How cyber companies balance security, privacy, and functionality

Anil Karmel, CEO of C2 Labs, discusses how some of the modern regulations for cyber and information security might be needlessly restrictive, and how a new appr...

Innovation is key to ensuring that technology’s best tools for consumers get even better, but that progress could be stymied by some of the industry’s most stringent regulations. To understand how a new approach to regulation could speed up innovation while still ensuring cyber and information security for consumers, we spoke to Anil Karmel, CEO of C2 Labs.

ABERMAN: Well, I hear that this is an issue, but why is compliance such an issue for so many CEOs?

KARMEL: Well, the reality is, heavily regulated industries have to adhere to multiple conflicting security requirements. Things like NIST 853, PCI, DSS, HIPAA, ISO 27001, the list goes on and on, just starting there.

ABERMAN: Those are all acronyms, and oh my god, I’m a CEO and my head started to hurt. So don’t I, first of all, have to understand what those things actually relate to?

KARMEL: The reality is, based on your business, you have a multitude of requirements that you are required to adhere to to do business. If you don’t adhere to these requirements, you actually get penalties and fines and could potentially be shut down.

ABERMAN: So this is really, what you’re getting at is that there are legal requirements there that can create financial liabilities, so businesses have to be aware of them. I’m a CEO and I’m sitting here, I know that I exist in an environment where these are standards. How do I choose as a CEO which ones to follow?

KARMEL: So, it’s not so much a choice that you can make. It is a choice that is made for you.

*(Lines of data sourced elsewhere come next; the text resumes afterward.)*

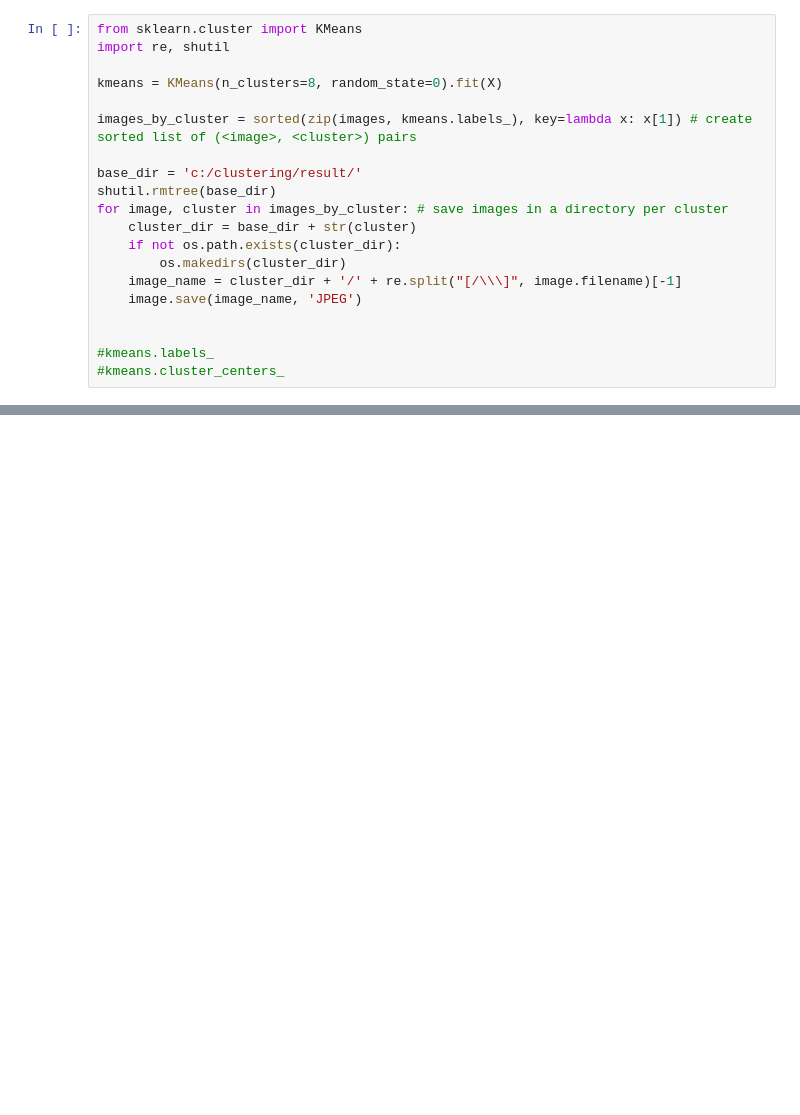
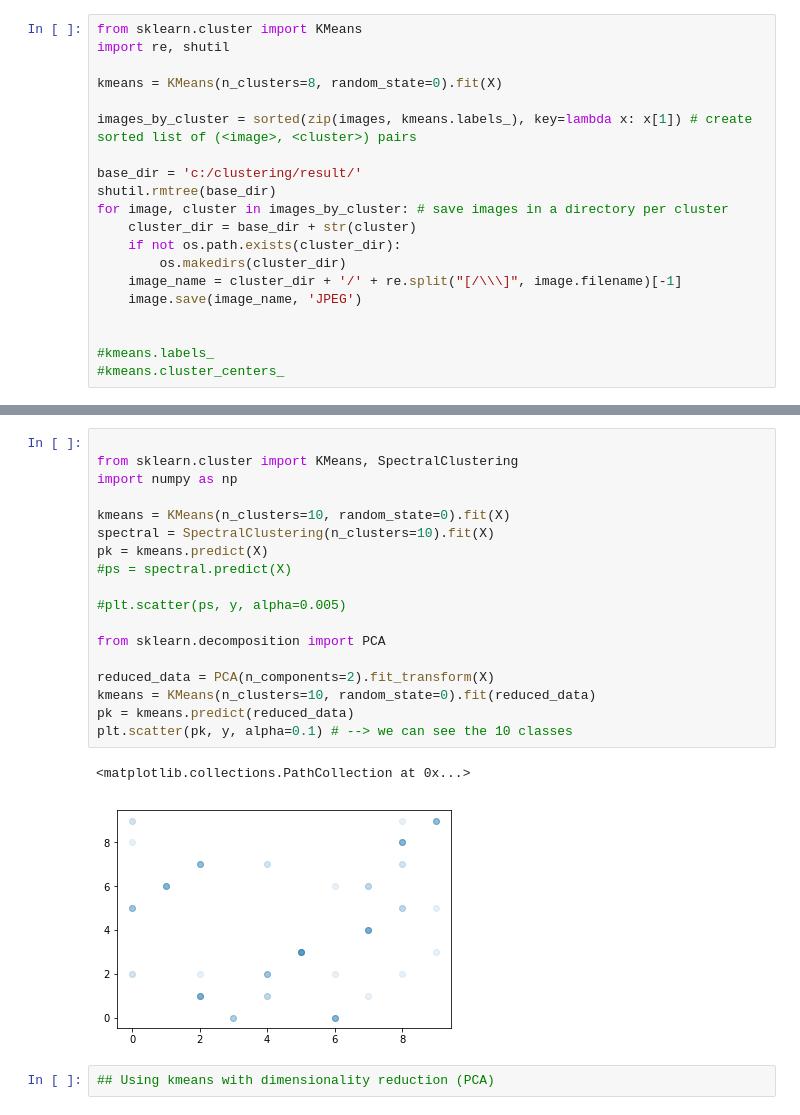
Before and after one commit to patricsteiner/image_clustering, a Jupyter notebook: intelligent_image_clustering.ipynb, the cells around one changed output, grey strips where cells are left out. Cells and saved outputs as stored; diff of their text form; blank space fills up the shorter version.

```diff
--- a/intelligent_image_clustering.ipynb
+++ b/intelligent_image_clustering.ipynb
@@ -269,0 +290,23 @@ for image, cluster in images_by_cluster: # save images in a directory per cluste
+# %%
+
+from sklearn.cluster import KMeans, SpectralClustering
+import numpy as np
+
+kmeans = KMeans(n_clusters=10, random_state=0).fit(X)
+spectral = SpectralClustering(n_clusters=10).fit(X)
+pk = kmeans.predict(X)
+#ps = spectral.predict(X)
+
+#plt.scatter(ps, y, alpha=0.005)
+
+from sklearn.decomposition import PCA
+
+reduced_data = PCA(n_components=2).fit_transform(X)
+kmeans = KMeans(n_clusters=10, random_state=0).fit(reduced_data)
+pk = kmeans.predict(reduced_data)
+plt.scatter(pk, y, alpha=0.1) # --> we can see the 10 classes
+# %% [output]
+<matplotlib.collections.PathCollection at 0x...>
+[figure, added]
+# %%
+## Using kmeans with dimensionality reduction (PCA)
```
Also changed, not shown: parts of 4 cells of this notebook.
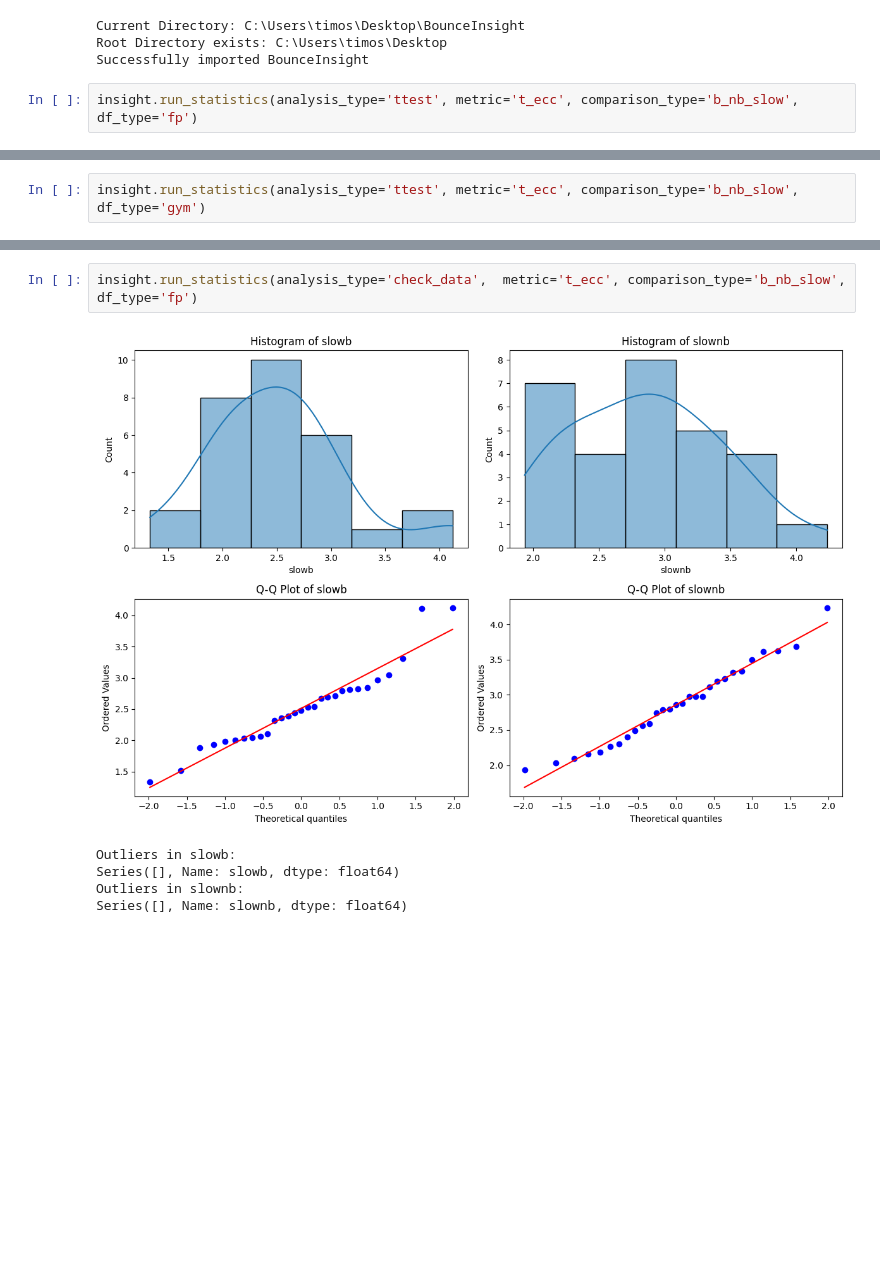
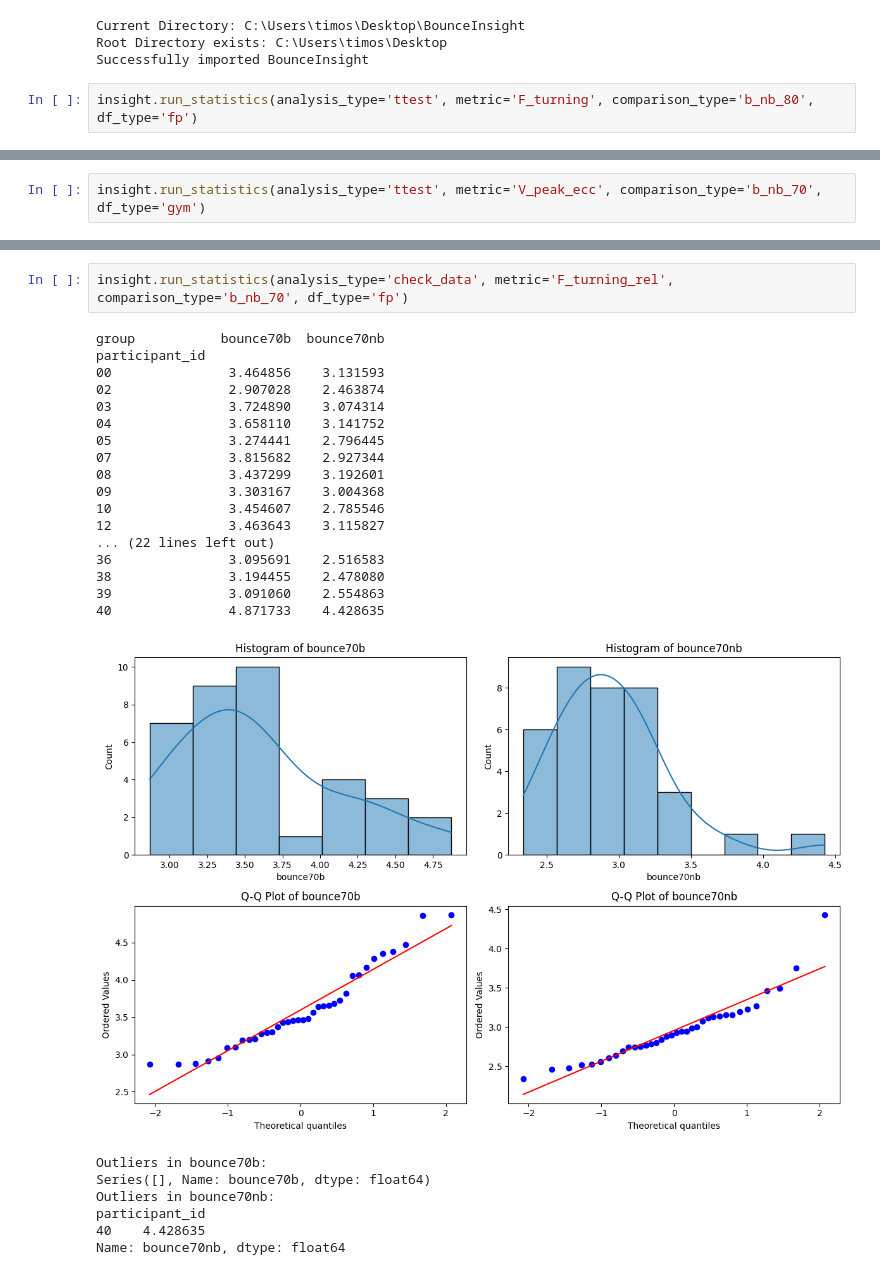
Before and after one commit to loieboi/BounceInsight, a Jupyter notebook: stat.ipynb, the cells around one changed output, grey strips where cells are left out. Cells and saved outputs as stored; diff of their text form; blank space fills up the shorter version.

Commit message:
upt: Added relative forces into analysis
- Relative forces are now calculated and saved into the all mighty forceplate_data.csv so it can be also used for analysis

```diff
--- a/stat.ipynb
+++ b/stat.ipynb
@@ -37,5 +37,5 @@ Current Directory: C:\Users\timos\Desktop\BounceInsight
 Root Directory exists: C:\Users\timos\Desktop
 Successfully imported BounceInsight
 # %%
-insight.run_statistics(analysis_type='ttest', metric='t_ecc', comparison_type='b_nb_slow', df_type='fp')
+insight.run_statistics(analysis_type='ttest', metric='F_turning', comparison_type='b_nb_80', df_type='fp')
 # %% [output]
@@ -59,3 +55,3 @@ T-statistic: -3.7839, p-value: 0.0007
 # %%
-insight.run_statistics(analysis_type='ttest', metric='t_ecc', comparison_type='b_nb_slow', df_type='gym')
+insight.run_statistics(analysis_type='ttest', metric='V_peak_ecc', comparison_type='b_nb_70', df_type='gym')
 # %% [output]
@@ -79,8 +62,27 @@ T-statistic: -5.4673, p-value: 0.0000
 # %%
-insight.run_statistics(analysis_type='check_data',  metric='t_ecc', comparison_type='b_nb_slow', df_type='fp')
+insight.run_statistics(analysis_type='check_data', metric='F_turning_rel', comparison_type='b_nb_70', df_type='fp')
 # %% [output]
+group           bounce70b  bounce70nb
+participant_id
+00               3.464856    3.131593
+02               2.907028    2.463874
+03               3.724890    3.074314
+04               3.658110    3.141752
+05               3.274441    2.796445
+07               3.815682    2.927344
+08               3.437299    3.192601
+09               3.303167    3.004368
+10               3.454607    2.785546
+12               3.463643    3.115827
+... (22 lines left out)
+36               3.095691    2.516583
+38               3.194455    2.478080
+39               3.091060    2.554863
+40               4.871733    4.428635
-[figure, old version]
+[figure, new version]
-Outliers in slowb:
-Series([], Name: slowb, dtype: float64)
-Outliers in slownb:
-Series([], Name: slownb, dtype: float64)
+Outliers in bounce70b:
+Series([], Name: bounce70b, dtype: float64)
+Outliers in bounce70nb:
+participant_id
+40    4.428635
+Name: bounce70nb, dtype: float64
```
Also changed, not shown: parts of 2 cells of this notebook, 8 other files.
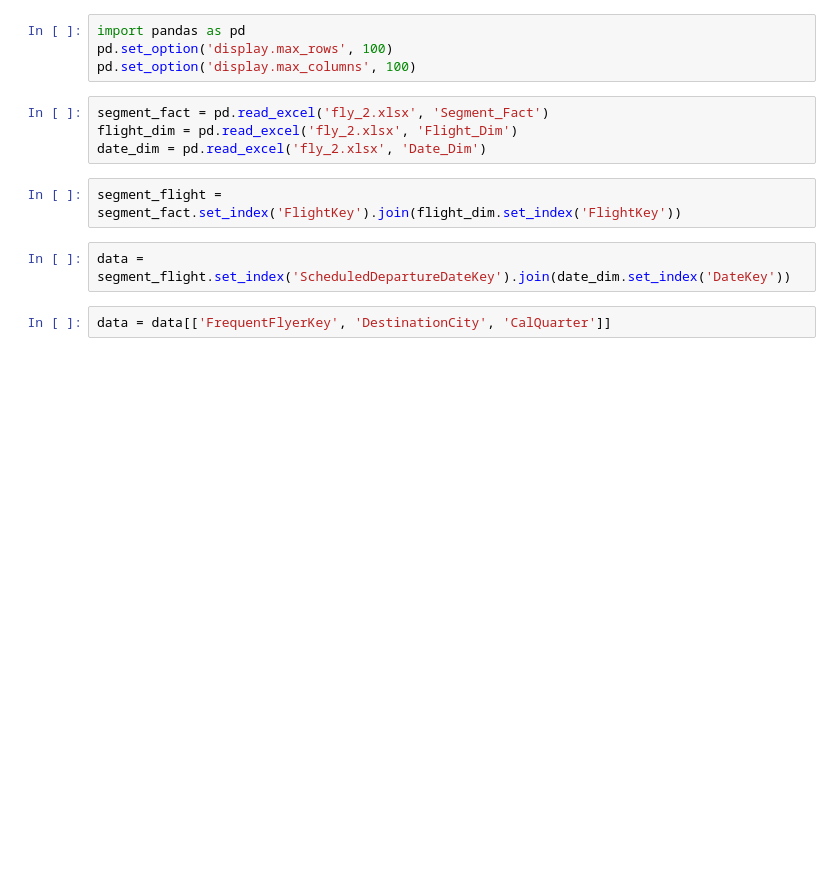
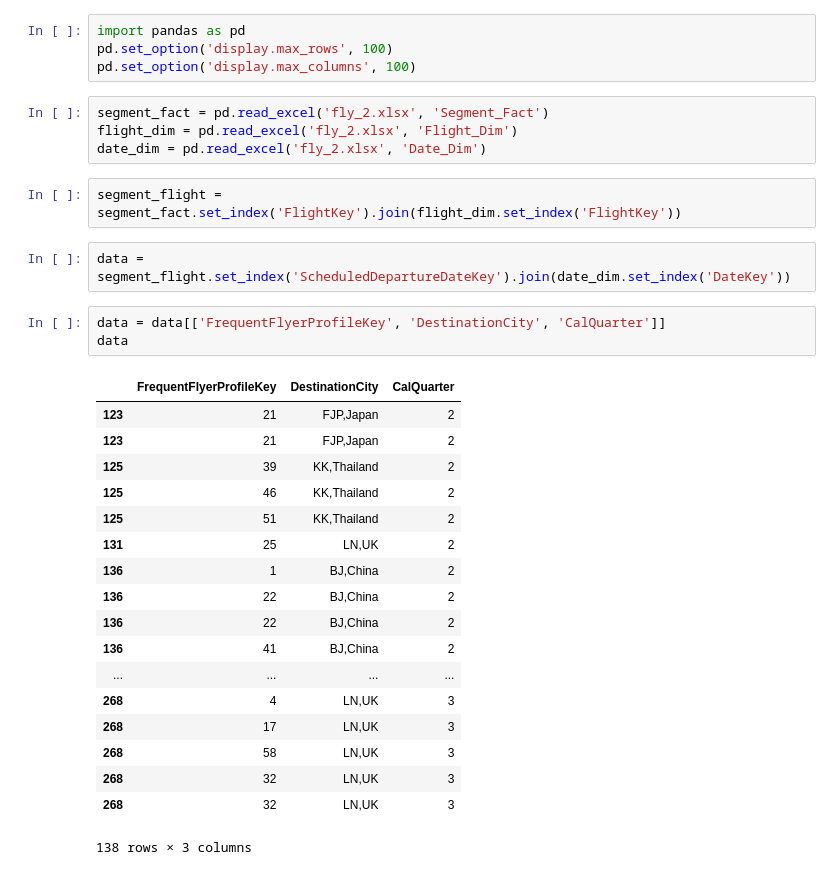
Before and after one commit to worachai3/flight_association_rule, a Jupyter notebook: flight_association_rule.ipynb, the cells around one changed output. Saved outputs shown, nothing was run; the diff lists cells and outputs as text; blank space fills up the shorter version.

```diff
--- a/flight_association_rule.ipynb
+++ b/flight_association_rule.ipynb
@@ -11,4 +11,24 @@ segment_flight = segment_fact.set_index('FlightKey').join(flight_dim.set_index('
 # %%
 data = segment_flight.set_index('ScheduledDepartureDateKey').join(date_dim.set_index('DateKey'))
 # %%
-data = data[['FrequentFlyerKey', 'DestinationCity', 'CalQuarter']]
+data = data[['FrequentFlyerProfileKey', 'DestinationCity', 'CalQuarter']]
+data
+# %% [output]
+|  | FrequentFlyerProfileKey | DestinationCity | CalQuarter |
+| 123 | 21 | FJP,Japan | 2 |
+| 123 | 21 | FJP,Japan | 2 |
+| 125 | 39 | KK,Thailand | 2 |
+| 125 | 46 | KK,Thailand | 2 |
+| 125 | 51 | KK,Thailand | 2 |
+| 131 | 25 | LN,UK | 2 |
+| 136 | 1 | BJ,China | 2 |
+| 136 | 22 | BJ,China | 2 |
+| 136 | 22 | BJ,China | 2 |
+| 136 | 41 | BJ,China | 2 |
+| ... | ... | ... | ... |
+| 268 | 4 | LN,UK | 3 |
+| 268 | 17 | LN,UK | 3 |
+| 268 | 58 | LN,UK | 3 |
+| 268 | 32 | LN,UK | 3 |
+| 268 | 32 | LN,UK | 3 |
+138 rows × 3 columns
```
Also changed, not shown: parts of 3 cells of this notebook.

So, and that is a result of the type of business that you’re in. For example, if you are a health care provider, and you accept credit cards, that makes you required to comply with PCI DSS. You also have HIPAA compliance, because you are storing electronic health records.

ABERMAN: We’re in an environment now where so many people are concerned about privacy. This is only going to create more regulation, right? I mean, are you hearing from your clients that they’re already overwhelmed and they’re literally almost sitting in their forts watching the grenades come over the wall, saying, how could it possibly get worse?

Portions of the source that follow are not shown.